Looking Toward 2020
Written by: Kirk Hoaglund, Chief Executive Officer
As I mentioned in Part One:
“In 2019 We struggled to respond to pricing pressure. We were able to get our feet under us on this by year-end, but it was difficult and still needs work. Finding talent remains a challenge that we need to address.
What will we do in 2020 to remain relevant, competitive, and delivering innovation to our clients?”
To address our top two challenges, we’ll need to be agile, adaptive, and a bit scrappy. As we’ve watched sales improve in fourth quarter, bringing on more projects, we also began flirting with a shortage of capacity. It was difficult and time consuming to find new people to join the Clientek delivery team. At the same time, our competitors are chipping away at pricing. As much as we talk about the value we bring, we must respond to those pricing pressures.
Finding talent in the Midwest sometimes seems nearly impossible. Time-consuming and costly, this slows us down. Our clients have always appreciated our agility and our ability to spin-up a delivery team very quickly. We cannot let the talent challenge stand: we began looking outside the Midwest labor market in the middle of 2019 and will accelerate that in 2020.

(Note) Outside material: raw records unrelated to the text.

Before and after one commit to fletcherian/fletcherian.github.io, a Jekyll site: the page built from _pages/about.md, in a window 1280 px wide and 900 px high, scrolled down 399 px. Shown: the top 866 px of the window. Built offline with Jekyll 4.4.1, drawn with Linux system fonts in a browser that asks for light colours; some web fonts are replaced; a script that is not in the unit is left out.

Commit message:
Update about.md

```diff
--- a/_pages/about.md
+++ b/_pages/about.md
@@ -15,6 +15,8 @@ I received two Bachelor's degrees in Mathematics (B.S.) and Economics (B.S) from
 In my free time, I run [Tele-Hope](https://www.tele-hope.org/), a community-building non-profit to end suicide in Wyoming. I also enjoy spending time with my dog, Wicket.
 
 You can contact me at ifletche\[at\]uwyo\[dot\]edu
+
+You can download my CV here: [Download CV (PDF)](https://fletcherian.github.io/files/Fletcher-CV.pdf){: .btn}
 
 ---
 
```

A very promising solution lies just to our north, in Canada. Travel to and from Toronto and Montreal is quick and in-expensive. There is quite a bit of affinity between the upper Midwest and Canada. Some Minnesotans think of themselves as living in Southern Canada with many having family to the north, so it seems a natural option.
Canada knows this and is making consideration of Clientek Canada a real possibility. Our initial exploration has been very positive. The software industry is well supported through education, training, and infrastructure. In 2020 I look forward to a deeper consideration of this path.
Other, nearby, countries are also finding ways to make doing business outside of the U.S. easier. Central American locales such as Mexico and Costa Rica have seen the opportunities presented by our tight labor market. As they’ve geared up education, infrastructure, and policies, they’ve become attractive alternatives. We’ve enjoyed great success with our first trials in San Jose, Costa Rica. Sharing our time-zone and not-too-far-away are many, well-trained, hard-working Costa Ricans. We’ve found a stellar work ethic and exceptional communication abilities. We will continue to expand in Costa Rica in 2020.
Few of us enjoy thinking about pricing. We feel that we deliver a stellar result at a fair price. Can’t we just talk about value?
We’ve honed a delivery approach and an engagement model that we think is unique and effective. Our clients agree and have helped us continue to refine it. But we remain vulnerable to lower prices offered by our competitors. To remain compelling, we need to do two, important things.
We must improve the way we describe our services to make the real value apparent. There are advantages to how we do things that make us competitive. During the selling process and within the first month-or-so of an engagement it is important for us to clearly communicate that. We started working on improvements there at the end of the summer. There is a big challenge when crafting such a message – it can sound like it is all about us. We need to make it all about our clients. We are working on that.
- We must find a way to remove costs from the middle of our delivery chain, thus allowing us to improve our pricing, passing those cost savings on to our clients. Using international resources does give us access to less expensive labor but it comes with a lot of middle costs. We’ve begun looking at ways to cut some of muck-in-the-middle, with some early successes that we’ll build on.
I expect 2020 to be an exciting year for us and for our clients. I look forward to tackling these challenges and continuing to provide high-quality solutions at very competitive prices.